by Zettler Clay IV
When it rains Horrys, it pours.
At the end of a thrilling double OT affair against the Detroit Pistons, Joe Johnson took matters in his own hands and sent the Brooklyn faithful home with elation. The game-winner was nailed with right foot on the 3-point line and was set up by Kyle Singler’s lay-up to tie the game at 105 with 5.8 seconds left. Johnson (28 points) also sent the game into a second overtime with a tough floater in the lane. Suffice it to say, it was just his day.
For those that are new around these parts, the Horry scale examines a game-winning buzzer-beater (GWBB) in the categories of difficulty, game situation (was the team tied or behind at the time?), importance (playoff game or garden-variety Kings-Pistons game?), and celebration, and gives it an overall grade on a scale of 1-5 Robert Horrys, the patron saint of last-second daggers.

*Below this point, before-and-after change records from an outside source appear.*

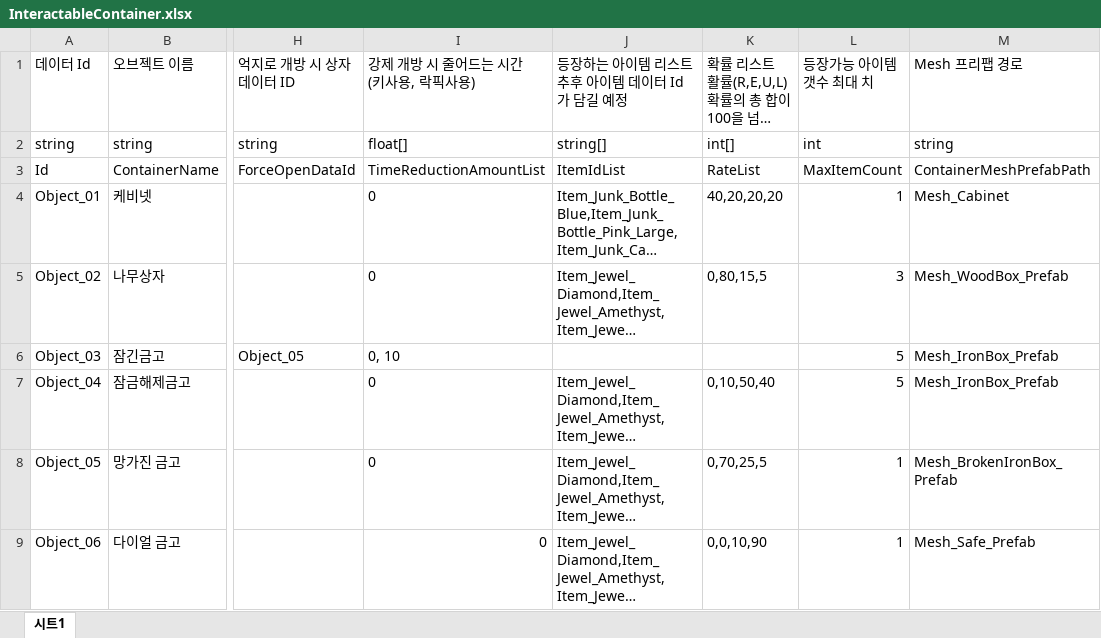
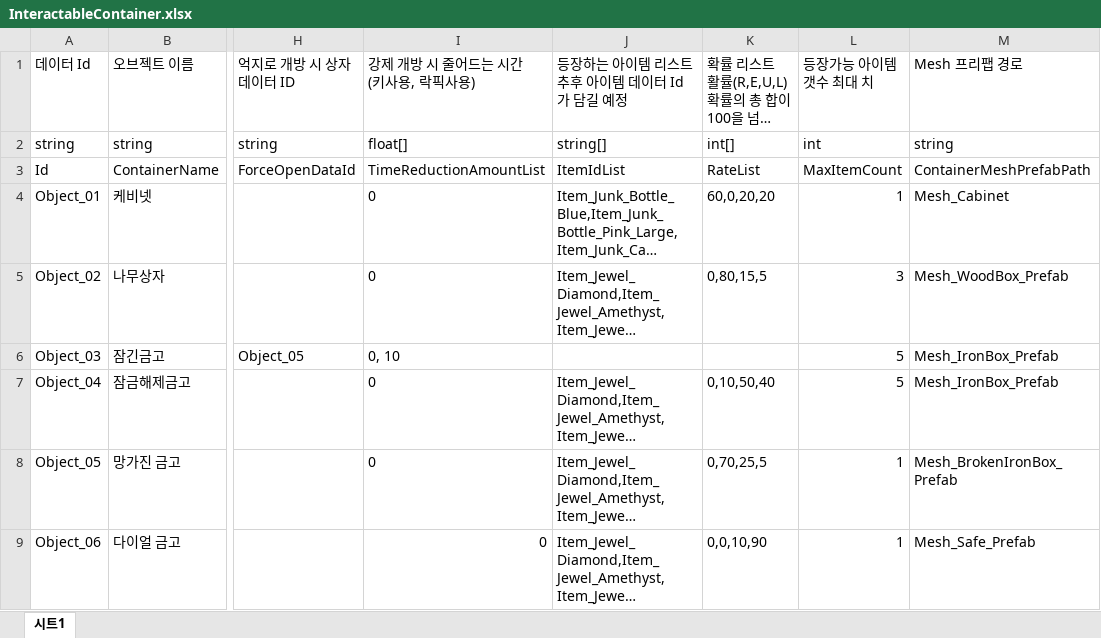
Before and after one commit to 6th-OzCooding/JewelThief, an Excel workbook: JsonConverter/ExcelFiles/InteractableContainer.xlsx, sheet 시트1, drawn as a sheet; only a part is shown, gaps mark what is left out; long unchanged cells end in …; values as stored, in another font and other column widths than the file's, no borders; the diff names each change by its address in the sheet, - before the commit and + after, or states it on an @@ line.

```diff
--- a/JsonConverter/ExcelFiles/InteractableContainer.xlsx (sheet 시트1)
+++ b/JsonConverter/ExcelFiles/InteractableContainer.xlsx (sheet 시트1)
-K4: 40,20,20,20
+K4: 60,0,20,20
```
Also changed, not shown: 1 other file.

How does Johnson’s shot Friday night stack up? Let’s take a look.
This shot looked destined for the bottom of the net as soon as it left Johnson’s hands. He inbounded the ball to Deron Williams, who immediately gave Johnson back the ball. Johnson was well-defended on this one…initially. Tayshaun Prince offered some long-armed resistance, but was lost seemingly easy on a nifty stepback. But this is where Johnson earns his keep — he isn’t called ‘Iso Joe’ for nothing. If there is one thing he excels at, it’s getting enough space to knock down a jumper. It’s the type of shot he makes when in a groove. Give him credit for making the long jumper look easy, considering he played almost 52 minutes.

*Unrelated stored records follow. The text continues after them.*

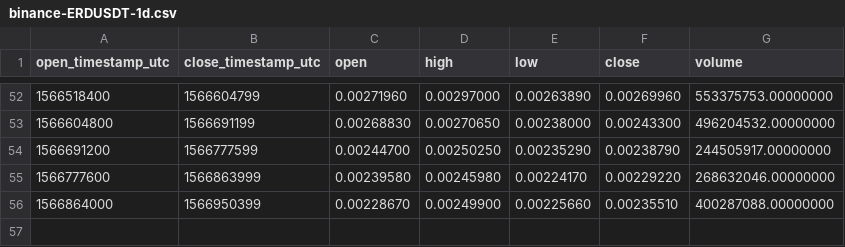
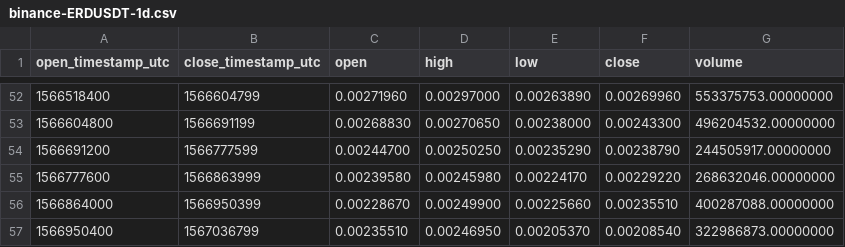
Before and after one commit to cryptobigbro/binance-ERDUSDT, a CSV file: binance-ERDUSDT-1d.csv, drawn as a sheet; only a part is shown, gaps mark what is left out; the diff names each change by its address in the sheet, - before the commit and + after, or states it on an @@ line.

```diff
--- a/binance-ERDUSDT-1d.csv
+++ b/binance-ERDUSDT-1d.csv
+row 57: 1566950400 | 1567036799 | 0.00235510 | 0.00246950 | 0.00205370 | 0.00208540 | 322986873.00000000
```
Also changed, not shown: binance-ERDUSDT-1h.csv, binance-ERDUSDT-1w.csv.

Game knotted at 105 in double overtime. A miss extends game past the 60-minute marker and into another extra period.
The Nets had lost five of six games heading into Friday night’s game. A loss to the Pistons before hitting road to face Chicago Saturday night would have invited minor panic in Brooklyn. With the Knicks in Madison Square Garden looming next Wednesday, the Nets needed this win badly. Williams wasn’t at his sharpest (17 points, 7-of-17 shooting, five turnovers). So it was Joe who was needed to step up.
It was Johnson’s first such shot in a Brooklyn uniform. What better way to ingratiate yourself with the home crowd than to nail a smooth buzzer-beater on a Friday night?

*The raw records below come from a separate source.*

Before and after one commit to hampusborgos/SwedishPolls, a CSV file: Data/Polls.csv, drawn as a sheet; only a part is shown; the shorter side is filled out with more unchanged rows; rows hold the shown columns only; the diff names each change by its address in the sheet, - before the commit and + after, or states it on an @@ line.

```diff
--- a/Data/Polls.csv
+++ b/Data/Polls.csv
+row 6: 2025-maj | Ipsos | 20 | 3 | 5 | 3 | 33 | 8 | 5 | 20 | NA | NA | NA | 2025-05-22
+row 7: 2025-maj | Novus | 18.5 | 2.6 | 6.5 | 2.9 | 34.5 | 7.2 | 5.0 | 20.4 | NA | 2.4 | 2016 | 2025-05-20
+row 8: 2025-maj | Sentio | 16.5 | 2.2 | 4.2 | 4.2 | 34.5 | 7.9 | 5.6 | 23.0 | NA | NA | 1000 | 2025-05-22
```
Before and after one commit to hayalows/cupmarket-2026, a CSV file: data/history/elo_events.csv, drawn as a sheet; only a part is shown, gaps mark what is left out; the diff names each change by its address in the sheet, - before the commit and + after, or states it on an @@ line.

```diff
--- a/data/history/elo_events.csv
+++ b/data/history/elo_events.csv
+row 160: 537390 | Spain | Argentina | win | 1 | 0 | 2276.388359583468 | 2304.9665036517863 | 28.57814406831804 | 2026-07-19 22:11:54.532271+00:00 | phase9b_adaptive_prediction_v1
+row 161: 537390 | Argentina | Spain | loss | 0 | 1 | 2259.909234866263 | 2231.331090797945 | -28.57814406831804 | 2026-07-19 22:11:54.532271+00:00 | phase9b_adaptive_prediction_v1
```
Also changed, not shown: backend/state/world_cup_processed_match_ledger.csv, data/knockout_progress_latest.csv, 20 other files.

This is Joe Johnson, so don’t expect him to channel Ronny Turiaf. After launching the shot, Johnson already started his victory trot toward his bench. A hop, a run and bump with a teammate and an understated mob later…and we have our celebration. He isn’t owed $89 million over the next four years for his excitability.
3 1/2 Horrys. As far as game-winners go, this had all the style you wanted. Pretty move. Pretty shot. Great game. Great game where the guy nailing the game-winner carried the offense late. If Brooklyn was down prior to this bucket, we’re looking at 4 Horrys easy.
What sayeth you?